What is being asked:
In the entries that follow, which lines hold the string "queue"? List them.

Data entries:
-=-=-
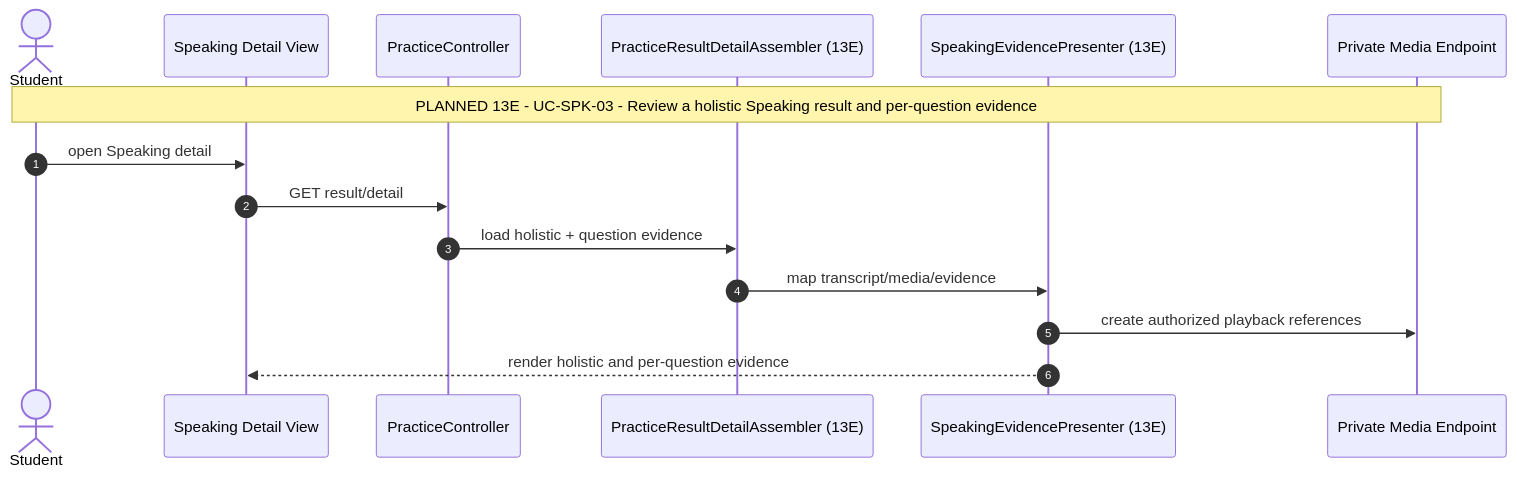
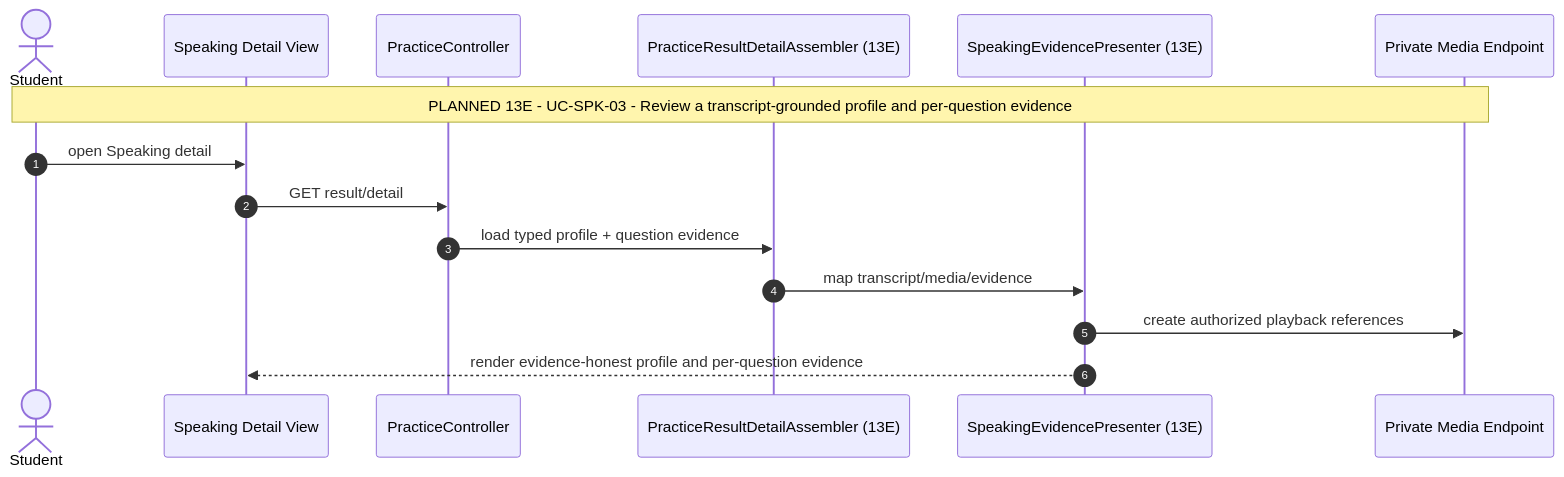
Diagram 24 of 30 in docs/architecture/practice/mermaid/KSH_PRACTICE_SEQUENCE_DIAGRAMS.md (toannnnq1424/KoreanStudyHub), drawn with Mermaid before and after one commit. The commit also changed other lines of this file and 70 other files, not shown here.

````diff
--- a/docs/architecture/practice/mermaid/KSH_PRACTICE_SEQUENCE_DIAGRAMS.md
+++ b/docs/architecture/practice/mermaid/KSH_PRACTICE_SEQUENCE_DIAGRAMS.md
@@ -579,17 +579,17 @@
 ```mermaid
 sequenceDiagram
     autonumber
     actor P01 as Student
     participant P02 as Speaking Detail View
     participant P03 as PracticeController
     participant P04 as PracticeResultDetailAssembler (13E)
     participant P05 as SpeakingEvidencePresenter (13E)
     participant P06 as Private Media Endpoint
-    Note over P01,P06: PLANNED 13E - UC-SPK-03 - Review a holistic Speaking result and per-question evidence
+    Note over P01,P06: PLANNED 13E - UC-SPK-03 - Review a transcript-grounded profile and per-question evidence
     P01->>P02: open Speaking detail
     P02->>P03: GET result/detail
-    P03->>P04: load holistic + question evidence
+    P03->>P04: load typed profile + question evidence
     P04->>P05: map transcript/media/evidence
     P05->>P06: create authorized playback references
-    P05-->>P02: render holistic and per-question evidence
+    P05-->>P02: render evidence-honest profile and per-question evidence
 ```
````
-=-=-
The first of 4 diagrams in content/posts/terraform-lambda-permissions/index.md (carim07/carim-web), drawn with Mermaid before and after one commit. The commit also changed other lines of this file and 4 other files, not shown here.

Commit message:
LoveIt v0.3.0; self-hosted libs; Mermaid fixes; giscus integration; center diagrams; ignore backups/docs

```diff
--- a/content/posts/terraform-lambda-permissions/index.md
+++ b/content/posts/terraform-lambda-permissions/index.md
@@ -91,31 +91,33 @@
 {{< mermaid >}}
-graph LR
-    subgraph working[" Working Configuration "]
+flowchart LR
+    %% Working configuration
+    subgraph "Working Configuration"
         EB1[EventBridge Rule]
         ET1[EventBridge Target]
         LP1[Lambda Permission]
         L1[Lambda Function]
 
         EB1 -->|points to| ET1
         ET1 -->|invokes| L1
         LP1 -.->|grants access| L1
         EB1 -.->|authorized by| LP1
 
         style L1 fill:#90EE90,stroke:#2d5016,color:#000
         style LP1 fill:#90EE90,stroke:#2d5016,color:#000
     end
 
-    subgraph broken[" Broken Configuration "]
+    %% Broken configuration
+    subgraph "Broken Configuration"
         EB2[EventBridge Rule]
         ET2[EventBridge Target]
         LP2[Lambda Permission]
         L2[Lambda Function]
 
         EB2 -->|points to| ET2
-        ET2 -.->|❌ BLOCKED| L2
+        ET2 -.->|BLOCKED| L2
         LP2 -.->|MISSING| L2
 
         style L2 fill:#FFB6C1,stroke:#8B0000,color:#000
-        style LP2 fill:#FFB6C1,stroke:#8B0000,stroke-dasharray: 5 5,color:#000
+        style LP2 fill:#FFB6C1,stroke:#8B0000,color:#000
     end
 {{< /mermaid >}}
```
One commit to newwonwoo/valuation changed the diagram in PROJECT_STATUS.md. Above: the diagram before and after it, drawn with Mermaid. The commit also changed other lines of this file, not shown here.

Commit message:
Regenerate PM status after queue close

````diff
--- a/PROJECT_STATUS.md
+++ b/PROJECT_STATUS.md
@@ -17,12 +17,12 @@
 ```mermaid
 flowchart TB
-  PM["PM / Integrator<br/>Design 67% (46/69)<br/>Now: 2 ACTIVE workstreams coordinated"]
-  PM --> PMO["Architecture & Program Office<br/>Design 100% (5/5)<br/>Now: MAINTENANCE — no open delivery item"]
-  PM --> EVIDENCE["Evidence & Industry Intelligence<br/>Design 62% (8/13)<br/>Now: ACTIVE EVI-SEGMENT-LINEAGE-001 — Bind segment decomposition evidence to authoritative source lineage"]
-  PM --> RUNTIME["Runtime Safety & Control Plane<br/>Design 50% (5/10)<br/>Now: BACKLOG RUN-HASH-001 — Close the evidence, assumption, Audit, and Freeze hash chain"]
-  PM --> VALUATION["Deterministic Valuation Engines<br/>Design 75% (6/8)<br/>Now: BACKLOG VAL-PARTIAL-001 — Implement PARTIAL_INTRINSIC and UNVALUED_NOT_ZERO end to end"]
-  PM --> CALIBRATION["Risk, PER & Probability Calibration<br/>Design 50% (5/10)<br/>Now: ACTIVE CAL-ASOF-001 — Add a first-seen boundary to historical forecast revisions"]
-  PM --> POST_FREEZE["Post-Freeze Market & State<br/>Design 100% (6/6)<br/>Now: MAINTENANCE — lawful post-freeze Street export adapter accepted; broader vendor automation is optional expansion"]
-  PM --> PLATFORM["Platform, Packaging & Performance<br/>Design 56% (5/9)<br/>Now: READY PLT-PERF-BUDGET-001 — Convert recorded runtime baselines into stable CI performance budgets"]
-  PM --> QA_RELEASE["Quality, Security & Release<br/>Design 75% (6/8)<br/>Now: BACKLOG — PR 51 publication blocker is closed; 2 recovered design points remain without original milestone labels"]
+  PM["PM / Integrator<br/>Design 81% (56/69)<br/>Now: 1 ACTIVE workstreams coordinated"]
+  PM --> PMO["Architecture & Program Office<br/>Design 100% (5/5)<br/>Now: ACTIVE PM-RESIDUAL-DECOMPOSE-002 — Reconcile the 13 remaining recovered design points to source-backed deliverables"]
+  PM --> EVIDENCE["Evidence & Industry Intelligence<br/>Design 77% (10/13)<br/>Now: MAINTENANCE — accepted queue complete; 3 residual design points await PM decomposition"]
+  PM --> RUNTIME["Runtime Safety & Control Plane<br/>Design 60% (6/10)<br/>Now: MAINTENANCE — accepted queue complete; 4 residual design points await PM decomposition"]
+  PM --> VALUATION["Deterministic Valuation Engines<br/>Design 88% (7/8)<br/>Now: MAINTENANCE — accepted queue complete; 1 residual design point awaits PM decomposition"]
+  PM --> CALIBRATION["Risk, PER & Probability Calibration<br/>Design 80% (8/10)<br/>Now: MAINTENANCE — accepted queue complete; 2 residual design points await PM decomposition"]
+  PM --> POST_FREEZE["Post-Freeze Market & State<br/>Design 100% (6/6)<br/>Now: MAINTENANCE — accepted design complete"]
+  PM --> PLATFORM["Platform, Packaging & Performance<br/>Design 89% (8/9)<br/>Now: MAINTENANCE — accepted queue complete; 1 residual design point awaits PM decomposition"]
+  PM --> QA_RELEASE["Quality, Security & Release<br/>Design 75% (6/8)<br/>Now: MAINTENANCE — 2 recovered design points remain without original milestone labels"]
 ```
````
-=-=-
Result below:
Regenerate PM status after queue close
+  PM --> EVIDENCE["Evidence & Industry Intelligence<br/>Design 77% (10/13)<br/>Now: MAINTENANCE — accepted queue complete; 3 residual design points await PM decomposition"]
+  PM --> RUNTIME["Runtime Safety & Control Plane<br/>Design 60% (6/10)<br/>Now: MAINTENANCE — accepted queue complete; 4 residual design points await PM decomposition"]
+  PM --> VALUATION["Deterministic Valuation Engines<br/>Design 88% (7/8)<br/>Now: MAINTENANCE — accepted queue complete; 1 residual design point awaits PM decomposition"]
+  PM --> CALIBRATION["Risk, PER & Probability Calibration<br/>Design 80% (8/10)<br/>Now: MAINTENANCE — accepted queue complete; 2 residual design points await PM decomposition"]
+  PM --> PLATFORM["Platform, Packaging & Performance<br/>Design 89% (8/9)<br/>Now: MAINTENANCE — accepted queue complete; 1 residual design point awaits PM decomposition"]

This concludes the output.